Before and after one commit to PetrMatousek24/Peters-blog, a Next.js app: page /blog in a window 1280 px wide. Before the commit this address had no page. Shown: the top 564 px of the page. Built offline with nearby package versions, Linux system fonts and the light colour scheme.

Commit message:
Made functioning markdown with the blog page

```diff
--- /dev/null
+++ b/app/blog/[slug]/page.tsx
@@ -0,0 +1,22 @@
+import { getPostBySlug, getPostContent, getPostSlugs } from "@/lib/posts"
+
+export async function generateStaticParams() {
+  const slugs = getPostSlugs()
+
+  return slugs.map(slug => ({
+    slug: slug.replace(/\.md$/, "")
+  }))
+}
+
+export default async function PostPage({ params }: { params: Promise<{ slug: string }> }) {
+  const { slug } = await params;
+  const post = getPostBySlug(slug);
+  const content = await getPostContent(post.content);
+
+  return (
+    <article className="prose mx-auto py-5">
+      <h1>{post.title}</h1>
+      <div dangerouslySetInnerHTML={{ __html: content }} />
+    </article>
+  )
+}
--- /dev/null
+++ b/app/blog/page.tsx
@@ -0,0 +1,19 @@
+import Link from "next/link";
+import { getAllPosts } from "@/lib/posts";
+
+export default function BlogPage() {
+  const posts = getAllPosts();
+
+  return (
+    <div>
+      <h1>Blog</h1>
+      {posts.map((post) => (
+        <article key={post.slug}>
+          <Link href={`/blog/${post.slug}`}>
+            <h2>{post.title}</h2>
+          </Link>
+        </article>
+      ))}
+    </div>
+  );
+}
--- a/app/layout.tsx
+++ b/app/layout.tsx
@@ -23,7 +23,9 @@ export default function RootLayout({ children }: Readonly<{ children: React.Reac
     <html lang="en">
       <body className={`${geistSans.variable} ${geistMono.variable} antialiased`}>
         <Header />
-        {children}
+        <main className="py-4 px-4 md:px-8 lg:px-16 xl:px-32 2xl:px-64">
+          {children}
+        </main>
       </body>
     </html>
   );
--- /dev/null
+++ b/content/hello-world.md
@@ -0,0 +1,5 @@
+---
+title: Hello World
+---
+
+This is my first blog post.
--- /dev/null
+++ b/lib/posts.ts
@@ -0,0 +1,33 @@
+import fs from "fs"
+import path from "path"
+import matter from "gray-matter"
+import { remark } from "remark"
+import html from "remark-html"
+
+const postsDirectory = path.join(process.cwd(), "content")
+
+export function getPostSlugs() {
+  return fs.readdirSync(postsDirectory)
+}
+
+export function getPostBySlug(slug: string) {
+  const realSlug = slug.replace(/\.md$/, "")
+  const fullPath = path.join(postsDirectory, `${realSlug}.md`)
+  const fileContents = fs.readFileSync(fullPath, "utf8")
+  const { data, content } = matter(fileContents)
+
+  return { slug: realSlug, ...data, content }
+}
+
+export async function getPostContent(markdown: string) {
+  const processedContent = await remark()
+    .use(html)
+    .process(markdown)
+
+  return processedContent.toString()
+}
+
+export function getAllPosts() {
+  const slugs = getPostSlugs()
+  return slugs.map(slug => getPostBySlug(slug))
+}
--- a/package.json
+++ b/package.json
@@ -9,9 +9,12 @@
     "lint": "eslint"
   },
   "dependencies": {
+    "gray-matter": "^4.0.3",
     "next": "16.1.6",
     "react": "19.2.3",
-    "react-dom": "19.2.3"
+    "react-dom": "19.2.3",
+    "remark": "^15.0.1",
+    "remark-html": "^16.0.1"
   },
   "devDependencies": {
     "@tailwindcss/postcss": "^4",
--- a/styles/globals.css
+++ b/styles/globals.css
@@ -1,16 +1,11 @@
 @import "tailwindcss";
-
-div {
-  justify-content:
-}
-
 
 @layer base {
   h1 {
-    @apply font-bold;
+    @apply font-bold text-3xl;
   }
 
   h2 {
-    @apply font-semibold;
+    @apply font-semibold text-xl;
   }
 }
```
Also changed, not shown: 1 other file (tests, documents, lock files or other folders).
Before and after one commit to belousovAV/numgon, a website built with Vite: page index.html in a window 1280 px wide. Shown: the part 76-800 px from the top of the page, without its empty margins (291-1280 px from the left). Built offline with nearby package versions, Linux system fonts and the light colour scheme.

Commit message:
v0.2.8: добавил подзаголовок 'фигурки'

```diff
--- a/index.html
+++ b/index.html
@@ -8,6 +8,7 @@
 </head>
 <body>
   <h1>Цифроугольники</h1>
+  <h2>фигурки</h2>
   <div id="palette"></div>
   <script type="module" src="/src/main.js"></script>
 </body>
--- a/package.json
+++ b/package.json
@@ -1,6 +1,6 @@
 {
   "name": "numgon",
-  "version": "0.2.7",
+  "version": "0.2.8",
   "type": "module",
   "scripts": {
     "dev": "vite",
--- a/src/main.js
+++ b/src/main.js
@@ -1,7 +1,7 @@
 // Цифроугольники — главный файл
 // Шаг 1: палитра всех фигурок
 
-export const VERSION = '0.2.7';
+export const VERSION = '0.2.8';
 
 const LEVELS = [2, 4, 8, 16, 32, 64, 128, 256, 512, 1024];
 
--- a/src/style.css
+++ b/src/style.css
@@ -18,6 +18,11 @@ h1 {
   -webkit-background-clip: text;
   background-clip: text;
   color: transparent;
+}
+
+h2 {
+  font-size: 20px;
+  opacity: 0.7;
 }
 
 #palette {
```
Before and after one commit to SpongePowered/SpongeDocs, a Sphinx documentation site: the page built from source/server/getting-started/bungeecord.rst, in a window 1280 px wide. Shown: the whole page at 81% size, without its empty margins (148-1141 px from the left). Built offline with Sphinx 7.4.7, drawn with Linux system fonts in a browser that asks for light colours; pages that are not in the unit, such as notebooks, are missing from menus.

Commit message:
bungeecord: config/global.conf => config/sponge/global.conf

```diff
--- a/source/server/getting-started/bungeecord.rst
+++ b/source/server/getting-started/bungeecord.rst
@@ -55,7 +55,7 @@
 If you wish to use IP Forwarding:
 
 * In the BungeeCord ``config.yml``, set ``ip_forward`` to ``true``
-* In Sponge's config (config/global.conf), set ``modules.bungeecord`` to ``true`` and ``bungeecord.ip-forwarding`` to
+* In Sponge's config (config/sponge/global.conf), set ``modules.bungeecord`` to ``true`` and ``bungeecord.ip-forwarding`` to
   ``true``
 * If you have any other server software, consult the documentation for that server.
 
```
-------------------------
AIM OF THE EXERCISE = Copy out all lines above that include the string "return".

ANSWER AREA =
+  return slugs.map(slug => ({
+  return (
+  return (
+  return fs.readdirSync(postsDirectory)
+  return { slug: realSlug, ...data, content }
+  return processedContent.toString()
+  return slugs.map(slug => getPostBySlug(slug))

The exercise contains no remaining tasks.